#### What the exercise asks:
Write the records below out again word for word, with the pictures removed.
(Extracted entries begins)
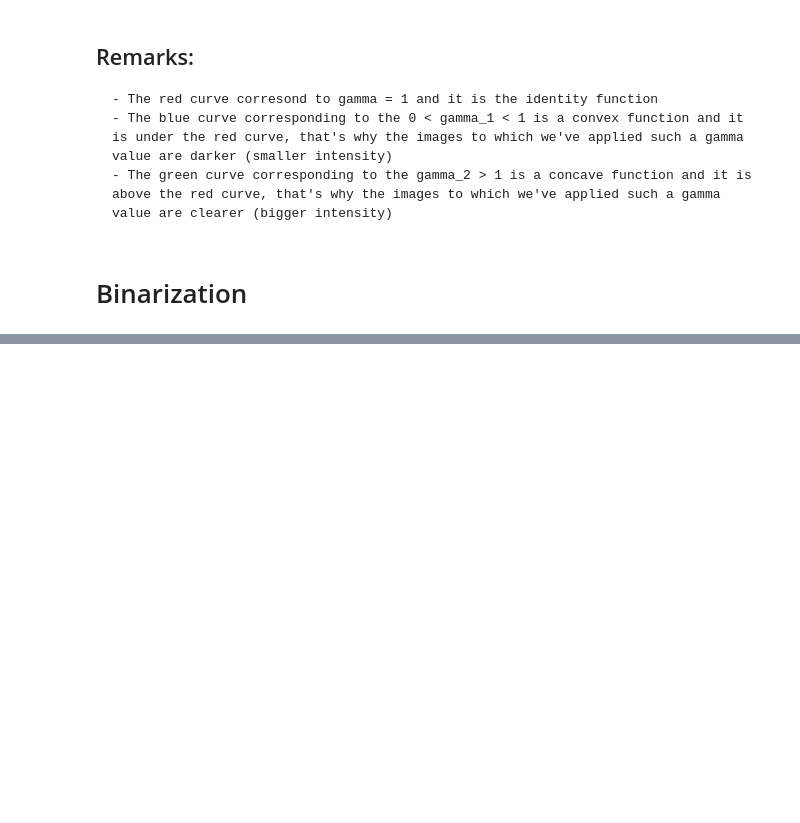
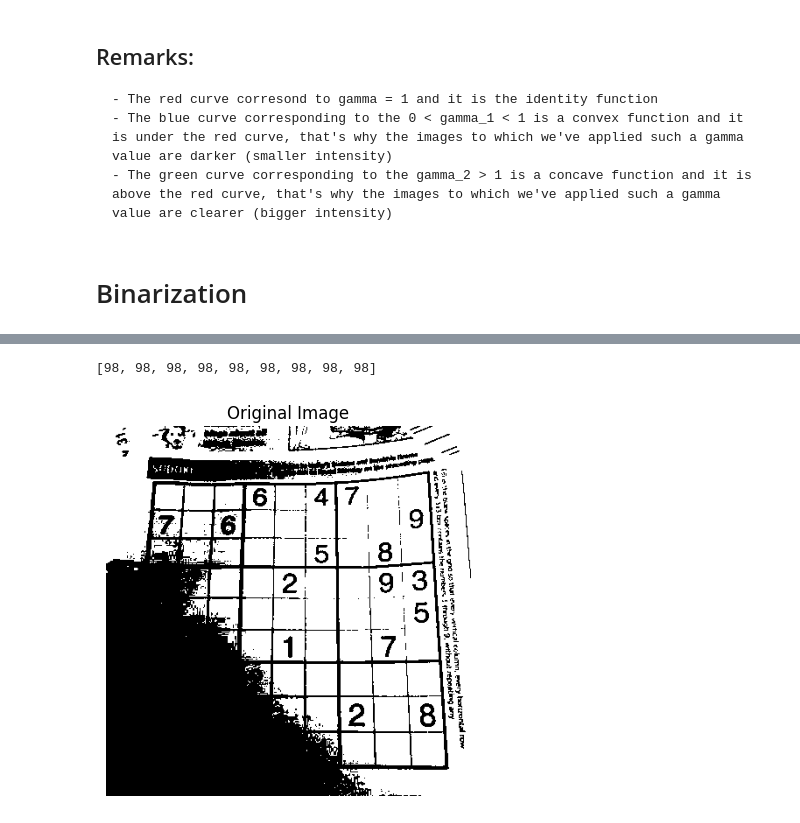
Before and after one commit to akef215/image_processing, a Jupyter notebook: cours_implementation.ipynb, the cells around one changed output, grey strips where cells are left out. Drawn from its saved outputs; the diff is of its cells as text; code cells hidden in the pictures; blank space fills up the shorter version.

```diff
--- a/cours_implementation.ipynb
+++ b/cours_implementation.ipynb
@@ -231,0 +280,18 @@ plt.show()
+# %%
+def local_thresh(img, n):
+    thresholds = []
+    thresh_parts = []
+    for img_ in subimages(img, n):
+        img_, thresh_ = thresh(img_)
+        thresh_parts.append(img_)
+        thresholds.append(int(thresh_))
+        #plt.figure(), show_img(img_), plt.show()
+
+    return assemble_imgs(thresh_parts, n), thresholds
+# %%
+lt = local_thresh(img, 3)
+print(lt[1])
+show_img(lt[0])
+# %% [output]
+[98, 98, 98, 98, 98, 98, 98, 98, 98]
+[figure, added]
```
Also changed, not shown: parts of 8 cells of this notebook, 1 other file.
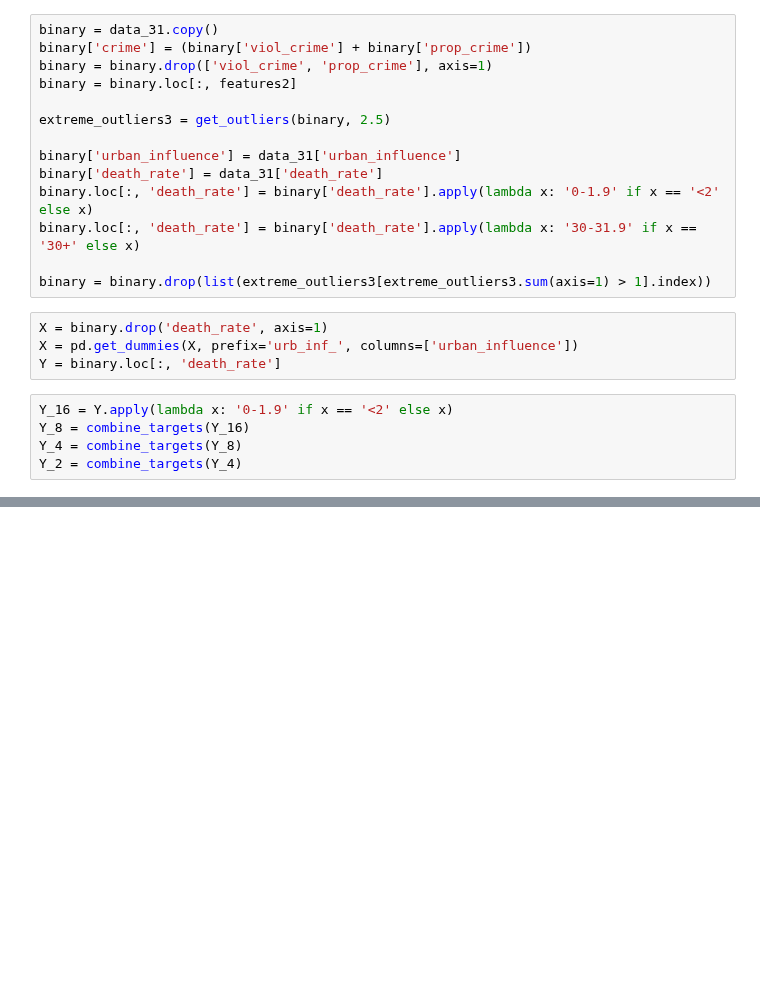
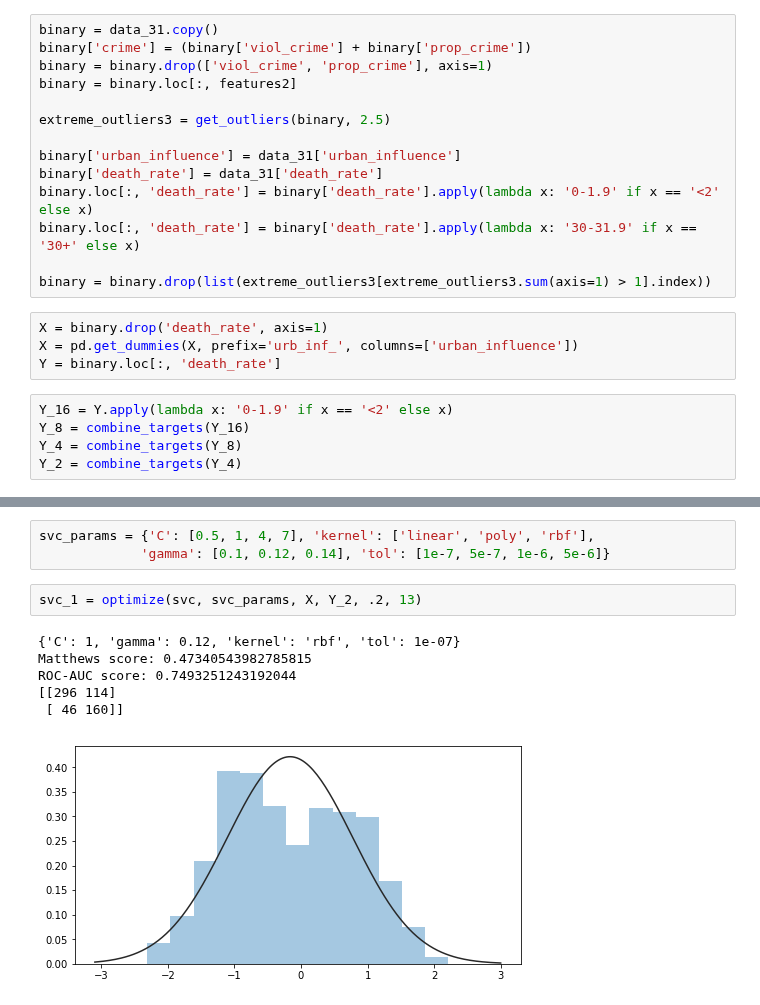
Before and after one commit to vincegiorno/drug_deaths, a Jupyter notebook: drug_deaths.ipynb, the cells around one changed output, grey strips where cells are left out. Cells and saved outputs as stored; diff of their text form; blank space fills up the shorter version.

```diff
--- a/drug_deaths.ipynb
+++ b/drug_deaths.ipynb
@@ -1102,0 +977,12 @@ urb_inf__5.0 : -0.46961  OR: 0.63
+# %%
+svc_params = {'C': [0.5, 1, 4, 7], 'kernel': ['linear', 'poly', 'rbf'],
+             'gamma': [0.1, 0.12, 0.14], 'tol': [1e-7, 5e-7, 1e-6, 5e-6]}
+# %%
+svc_1 = optimize(svc, svc_params, X, Y_2, .2, 13)
+# %% [output]
+{'C': 1, 'gamma': 0.12, 'kernel': 'rbf', 'tol': 1e-07}
+Matthews score: 0.47340543982785815
+ROC-AUC score: 0.7493251243192044
+[[296 114]
+ [ 46 160]]
+[figure, added]
```
Also changed, not shown: parts of 35 cells of this notebook.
(Extracted entries ends)
#### Result for this exercise:
Before and after one commit to akef215/image_processing, a Jupyter notebook: cours_implementation.ipynb, the cells around one changed output, grey strips where cells are left out. Drawn from its saved outputs; the diff is of its cells as text; code cells hidden in the pictures; blank space fills up the shorter version.

```diff
--- a/cours_implementation.ipynb
+++ b/cours_implementation.ipynb
@@ -231,0 +280,18 @@ plt.show()
+# %%
+def local_thresh(img, n):
+    thresholds = []
+    thresh_parts = []
+    for img_ in subimages(img, n):
+        img_, thresh_ = thresh(img_)
+        thresh_parts.append(img_)
+        thresholds.append(int(thresh_))
+        #plt.figure(), show_img(img_), plt.show()
+
+    return assemble_imgs(thresh_parts, n), thresholds
+# %%
+lt = local_thresh(img, 3)
+print(lt[1])
+show_img(lt[0])
+# %% [output]
+[98, 98, 98, 98, 98, 98, 98, 98, 98]
+[figure, added]
```
Also changed, not shown: parts of 8 cells of this notebook, 1 other file.
Before and after one commit to vincegiorno/drug_deaths, a Jupyter notebook: drug_deaths.ipynb, the cells around one changed output, grey strips where cells are left out. Cells and saved outputs as stored; diff of their text form; blank space fills up the shorter version.

```diff
--- a/drug_deaths.ipynb
+++ b/drug_deaths.ipynb
@@ -1102,0 +977,12 @@ urb_inf__5.0 : -0.46961  OR: 0.63
+# %%
+svc_params = {'C': [0.5, 1, 4, 7], 'kernel': ['linear', 'poly', 'rbf'],
+             'gamma': [0.1, 0.12, 0.14], 'tol': [1e-7, 5e-7, 1e-6, 5e-6]}
+# %%
+svc_1 = optimize(svc, svc_params, X, Y_2, .2, 13)
+# %% [output]
+{'C': 1, 'gamma': 0.12, 'kernel': 'rbf', 'tol': 1e-07}
+Matthews score: 0.47340543982785815
+ROC-AUC score: 0.7493251243192044
+[[296 114]
+ [ 46 160]]
+[figure, added]
```
Also changed, not shown: parts of 35 cells of this notebook.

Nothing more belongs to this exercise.